SOURCE RECORDS Block Start

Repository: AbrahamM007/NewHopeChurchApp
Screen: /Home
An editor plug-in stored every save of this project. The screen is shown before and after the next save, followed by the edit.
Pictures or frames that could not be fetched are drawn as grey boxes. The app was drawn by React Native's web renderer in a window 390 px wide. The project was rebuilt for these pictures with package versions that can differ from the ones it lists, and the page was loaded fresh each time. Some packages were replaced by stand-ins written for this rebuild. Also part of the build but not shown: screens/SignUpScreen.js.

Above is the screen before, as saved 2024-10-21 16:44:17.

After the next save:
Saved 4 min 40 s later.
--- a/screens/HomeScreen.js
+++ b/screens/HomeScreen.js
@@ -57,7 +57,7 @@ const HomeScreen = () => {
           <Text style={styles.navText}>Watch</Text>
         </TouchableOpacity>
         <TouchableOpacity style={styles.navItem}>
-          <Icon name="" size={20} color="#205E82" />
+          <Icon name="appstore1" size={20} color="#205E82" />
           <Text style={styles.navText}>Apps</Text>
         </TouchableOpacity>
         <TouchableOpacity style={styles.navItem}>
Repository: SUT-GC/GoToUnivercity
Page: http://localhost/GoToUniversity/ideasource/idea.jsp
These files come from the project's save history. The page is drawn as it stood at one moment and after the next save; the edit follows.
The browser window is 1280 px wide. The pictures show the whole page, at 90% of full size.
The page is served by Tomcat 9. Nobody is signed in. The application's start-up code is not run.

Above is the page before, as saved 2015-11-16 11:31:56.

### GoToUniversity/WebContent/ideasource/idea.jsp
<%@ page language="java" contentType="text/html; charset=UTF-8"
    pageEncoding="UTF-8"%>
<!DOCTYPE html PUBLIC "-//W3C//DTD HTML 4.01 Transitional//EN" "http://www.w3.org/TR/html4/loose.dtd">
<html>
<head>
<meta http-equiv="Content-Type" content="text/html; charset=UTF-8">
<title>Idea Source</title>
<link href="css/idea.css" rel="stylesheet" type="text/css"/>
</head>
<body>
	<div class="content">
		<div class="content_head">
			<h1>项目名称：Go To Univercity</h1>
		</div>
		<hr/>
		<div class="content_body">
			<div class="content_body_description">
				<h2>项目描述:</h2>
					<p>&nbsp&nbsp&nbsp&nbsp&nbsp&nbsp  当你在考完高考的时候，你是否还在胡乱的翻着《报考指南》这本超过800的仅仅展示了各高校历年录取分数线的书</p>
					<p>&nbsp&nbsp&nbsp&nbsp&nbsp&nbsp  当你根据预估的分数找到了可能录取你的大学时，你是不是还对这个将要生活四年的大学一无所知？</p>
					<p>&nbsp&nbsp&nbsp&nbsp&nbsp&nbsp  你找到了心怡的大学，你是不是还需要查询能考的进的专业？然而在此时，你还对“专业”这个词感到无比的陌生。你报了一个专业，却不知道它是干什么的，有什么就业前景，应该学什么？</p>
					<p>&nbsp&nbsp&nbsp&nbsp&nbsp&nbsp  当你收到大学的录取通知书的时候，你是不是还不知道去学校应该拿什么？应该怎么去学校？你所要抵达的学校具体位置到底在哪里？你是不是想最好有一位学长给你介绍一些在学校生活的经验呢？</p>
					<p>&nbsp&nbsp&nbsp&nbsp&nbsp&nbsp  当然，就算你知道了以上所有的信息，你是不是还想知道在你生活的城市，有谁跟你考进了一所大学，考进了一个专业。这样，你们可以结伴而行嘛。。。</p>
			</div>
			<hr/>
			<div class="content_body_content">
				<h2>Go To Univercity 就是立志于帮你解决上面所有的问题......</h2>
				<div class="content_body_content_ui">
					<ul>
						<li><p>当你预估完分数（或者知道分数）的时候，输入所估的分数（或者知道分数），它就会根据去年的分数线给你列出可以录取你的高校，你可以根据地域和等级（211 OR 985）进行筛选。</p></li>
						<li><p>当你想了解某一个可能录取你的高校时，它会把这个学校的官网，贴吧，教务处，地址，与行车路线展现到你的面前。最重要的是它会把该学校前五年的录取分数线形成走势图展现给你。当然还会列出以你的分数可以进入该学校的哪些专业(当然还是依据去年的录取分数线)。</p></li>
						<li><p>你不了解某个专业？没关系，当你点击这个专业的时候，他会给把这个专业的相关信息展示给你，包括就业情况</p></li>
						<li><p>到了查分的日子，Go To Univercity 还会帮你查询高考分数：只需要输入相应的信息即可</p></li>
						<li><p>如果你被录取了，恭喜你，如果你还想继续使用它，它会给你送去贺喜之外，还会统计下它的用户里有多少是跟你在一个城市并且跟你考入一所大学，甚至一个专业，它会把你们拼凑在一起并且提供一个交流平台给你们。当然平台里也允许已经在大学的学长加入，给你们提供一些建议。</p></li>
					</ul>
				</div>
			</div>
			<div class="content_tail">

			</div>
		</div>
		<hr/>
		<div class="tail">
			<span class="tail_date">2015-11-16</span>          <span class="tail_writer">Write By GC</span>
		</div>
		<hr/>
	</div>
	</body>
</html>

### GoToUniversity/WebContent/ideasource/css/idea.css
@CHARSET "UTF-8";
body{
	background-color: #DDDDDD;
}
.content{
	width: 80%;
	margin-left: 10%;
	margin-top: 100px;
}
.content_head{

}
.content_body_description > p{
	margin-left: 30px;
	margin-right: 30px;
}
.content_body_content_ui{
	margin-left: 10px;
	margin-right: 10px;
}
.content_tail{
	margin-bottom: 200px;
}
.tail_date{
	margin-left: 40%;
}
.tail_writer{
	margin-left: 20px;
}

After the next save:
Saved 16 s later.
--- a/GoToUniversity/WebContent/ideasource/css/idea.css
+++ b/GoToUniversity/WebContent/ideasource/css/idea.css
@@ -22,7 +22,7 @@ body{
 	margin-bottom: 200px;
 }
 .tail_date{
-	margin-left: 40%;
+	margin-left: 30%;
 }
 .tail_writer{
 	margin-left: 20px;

SOURCE RECORDS Block End

In the material above, how many lines include the string "class"? State the number alone.

9